▶ _WHAT IS BEING ASKED_: Report the number of lines holding "Bancshares" in the material below, and nothing more.

- - -

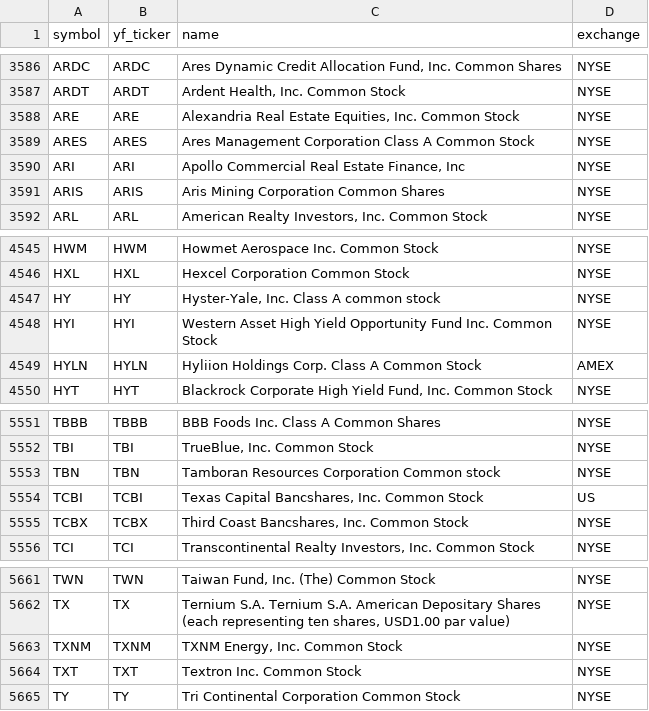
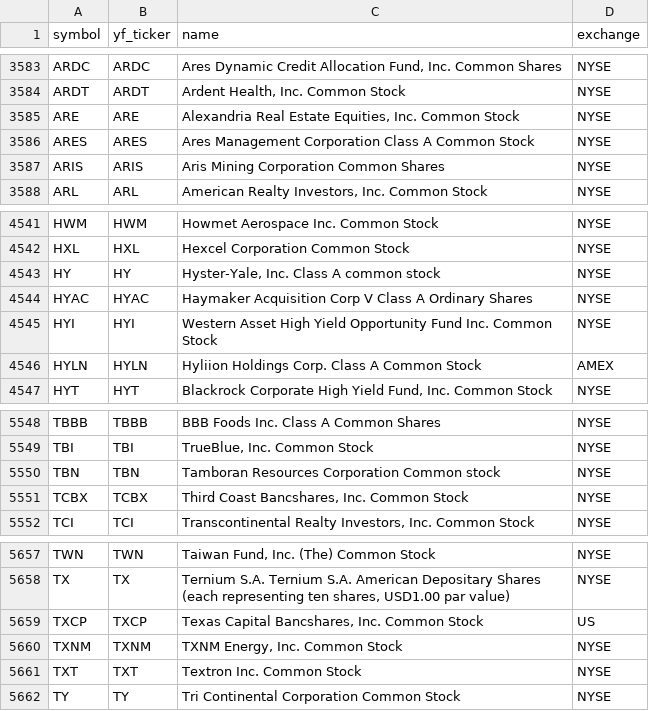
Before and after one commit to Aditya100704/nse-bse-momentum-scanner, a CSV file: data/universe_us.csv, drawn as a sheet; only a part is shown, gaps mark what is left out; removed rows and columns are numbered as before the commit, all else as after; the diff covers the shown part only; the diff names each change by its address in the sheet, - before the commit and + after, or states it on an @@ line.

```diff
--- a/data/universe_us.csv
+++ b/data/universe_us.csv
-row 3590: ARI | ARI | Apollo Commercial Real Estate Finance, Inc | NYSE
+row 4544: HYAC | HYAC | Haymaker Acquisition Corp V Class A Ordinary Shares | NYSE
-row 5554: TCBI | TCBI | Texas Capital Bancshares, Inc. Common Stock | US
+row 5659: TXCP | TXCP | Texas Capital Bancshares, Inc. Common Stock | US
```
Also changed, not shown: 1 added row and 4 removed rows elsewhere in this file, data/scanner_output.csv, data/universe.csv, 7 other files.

- - -

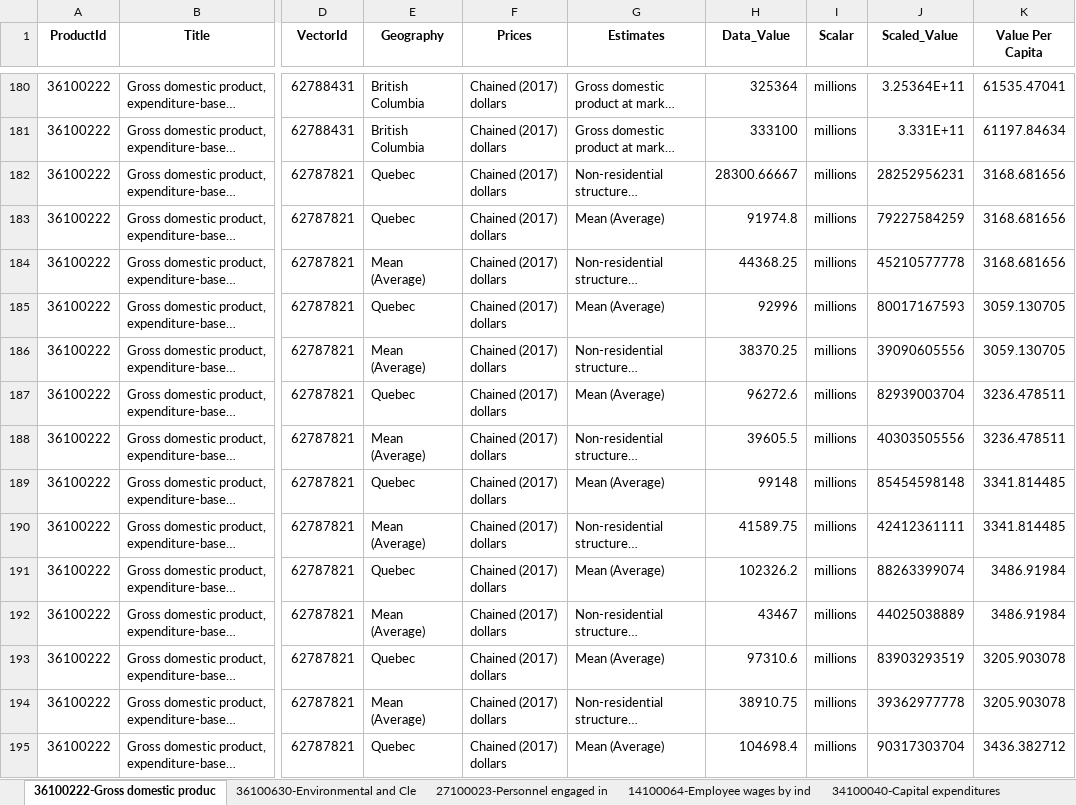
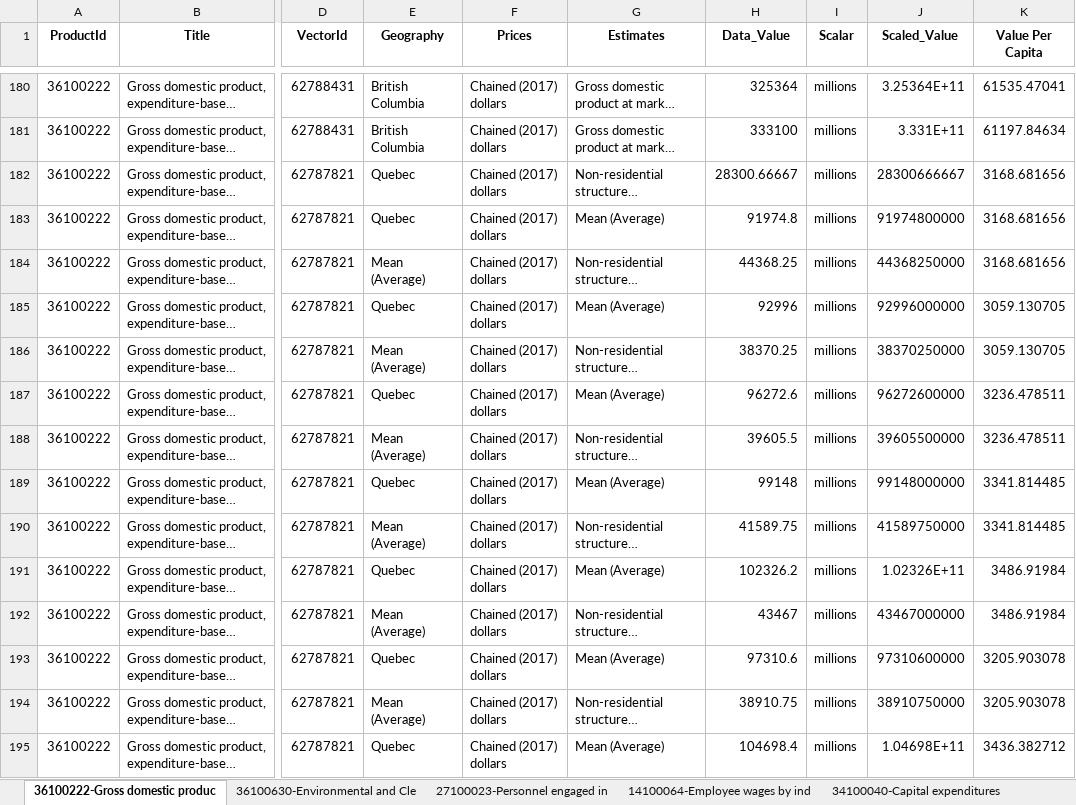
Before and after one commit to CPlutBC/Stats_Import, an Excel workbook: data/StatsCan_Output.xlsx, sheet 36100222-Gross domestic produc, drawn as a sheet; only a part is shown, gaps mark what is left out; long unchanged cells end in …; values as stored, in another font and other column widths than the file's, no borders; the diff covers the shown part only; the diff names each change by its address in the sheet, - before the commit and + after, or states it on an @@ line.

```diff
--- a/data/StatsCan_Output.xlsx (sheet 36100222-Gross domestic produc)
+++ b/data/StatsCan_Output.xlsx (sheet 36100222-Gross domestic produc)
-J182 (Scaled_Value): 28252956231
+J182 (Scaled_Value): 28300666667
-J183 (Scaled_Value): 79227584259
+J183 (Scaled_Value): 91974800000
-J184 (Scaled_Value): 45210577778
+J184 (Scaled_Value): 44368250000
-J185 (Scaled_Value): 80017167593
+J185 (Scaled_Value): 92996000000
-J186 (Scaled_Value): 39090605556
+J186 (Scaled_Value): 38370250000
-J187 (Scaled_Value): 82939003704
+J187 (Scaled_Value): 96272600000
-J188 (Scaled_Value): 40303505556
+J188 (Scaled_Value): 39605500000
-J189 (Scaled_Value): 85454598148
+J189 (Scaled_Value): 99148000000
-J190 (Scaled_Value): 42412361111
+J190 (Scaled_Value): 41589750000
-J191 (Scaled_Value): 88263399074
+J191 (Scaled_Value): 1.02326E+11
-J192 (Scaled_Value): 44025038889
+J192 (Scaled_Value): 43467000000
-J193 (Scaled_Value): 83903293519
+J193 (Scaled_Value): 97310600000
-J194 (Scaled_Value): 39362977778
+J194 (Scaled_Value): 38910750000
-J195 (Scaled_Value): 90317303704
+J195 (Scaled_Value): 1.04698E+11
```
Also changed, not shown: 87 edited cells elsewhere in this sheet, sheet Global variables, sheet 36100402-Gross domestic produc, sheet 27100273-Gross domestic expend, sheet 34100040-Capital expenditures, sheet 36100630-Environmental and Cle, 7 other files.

- - -

▶ _EXERCISE ANSWER_: 2